> AIM OF THE EXERCISE:
If a line of the data below holds the word "being", list it.

> EXTRACTED INFORMATION:
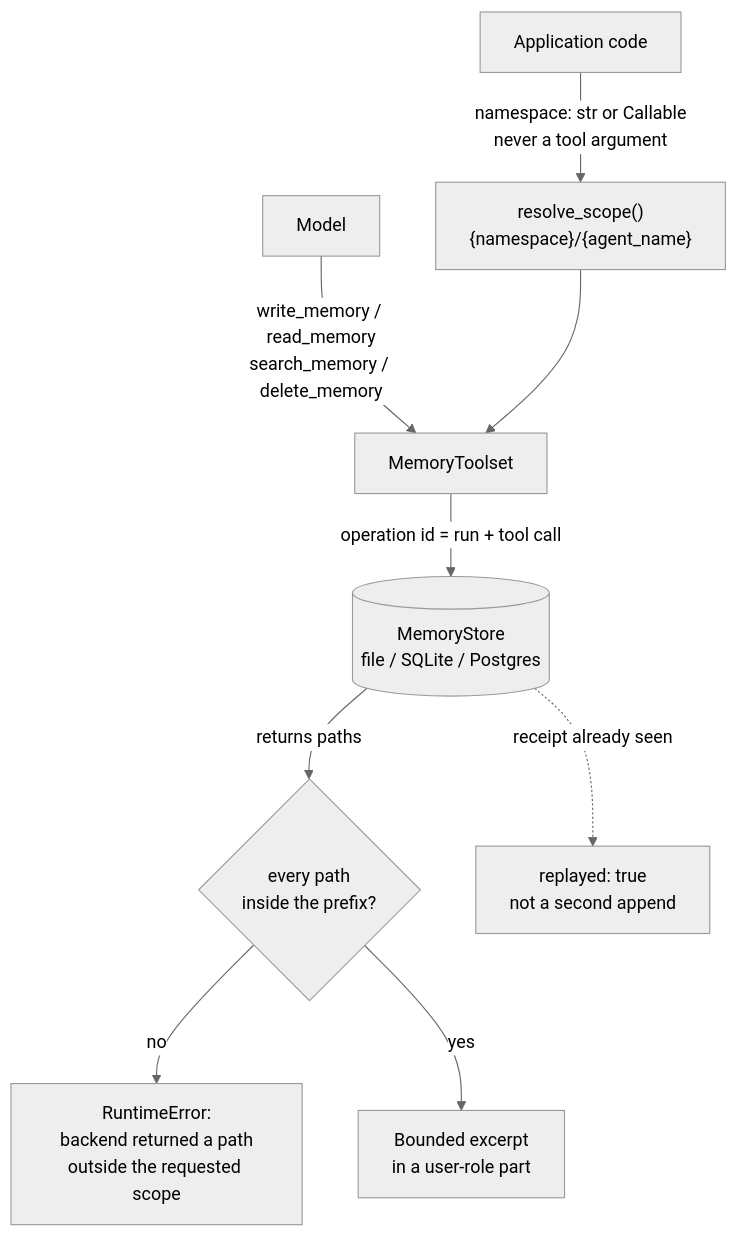
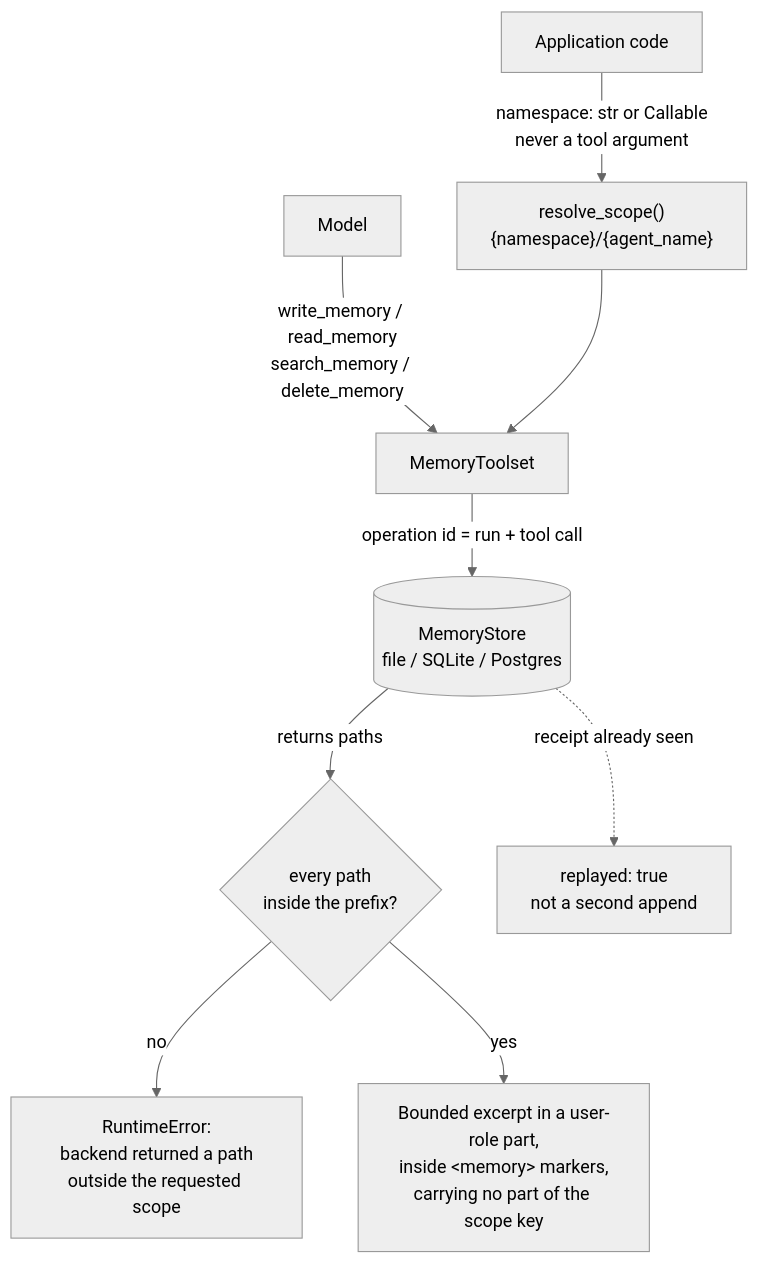
The diagram in content/systems/pydantic-ai-harness.md (neoneye/agent-memory-atlas), drawn with Mermaid (neutral theme) before and after one commit. The commit also changed other lines of this file and 8 other files, not shown here.

````diff
--- a/content/systems/pydantic-ai-harness.md
+++ b/content/systems/pydantic-ai-harness.md
@@ -95,12 +113,12 @@
 ```mermaid
-%% caption: the namespace is resolved by application code and never reachable as a tool argument, and a backend returning a path outside the requested scope raises rather than being filtered
+%% caption: the scope key is resolved by application code, reaches neither a tool signature nor the injected block, and is re-checked on the way back — a backend returning a path outside the requested prefix raises rather than being quietly filtered
 flowchart TB
     App["Application code"] -->|"namespace: str or Callable<br/>never a tool argument"| Scope["resolve_scope()<br/>{namespace}/{agent_name}"]
     Model["Model"] -->|"write_memory / read_memory<br/>search_memory / delete_memory"| Tool["MemoryToolset"]
     Scope --> Tool
     Tool -->|"operation id = run + tool call"| Store[("MemoryStore<br/>file / SQLite / Postgres")]
     Store -->|"returns paths"| Check{"every path<br/>inside the prefix?"}
     Check -->|no| Raise["RuntimeError:<br/>backend returned a path<br/>outside the requested scope"]
-    Check -->|yes| Ctx["Bounded excerpt<br/>in a user-role part"]
+    Check -->|yes| Ctx["Bounded excerpt in a user-role part,<br/>inside &lt;memory&gt; markers,<br/>carrying no part of the scope key"]
     Store -.->|"receipt already seen"| Replay["replayed: true<br/>not a second append"]
 ```
````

> EXERCISE SOLUTION:
-%% caption: the namespace is resolved by application code and never reachable as a tool argument, and a backend returning a path outside the requested scope raises rather than being filtered
+%% caption: the scope key is resolved by application code, reaches neither a tool signature nor the injected block, and is re-checked on the way back — a backend returning a path outside the requested prefix raises rather than being quietly filtered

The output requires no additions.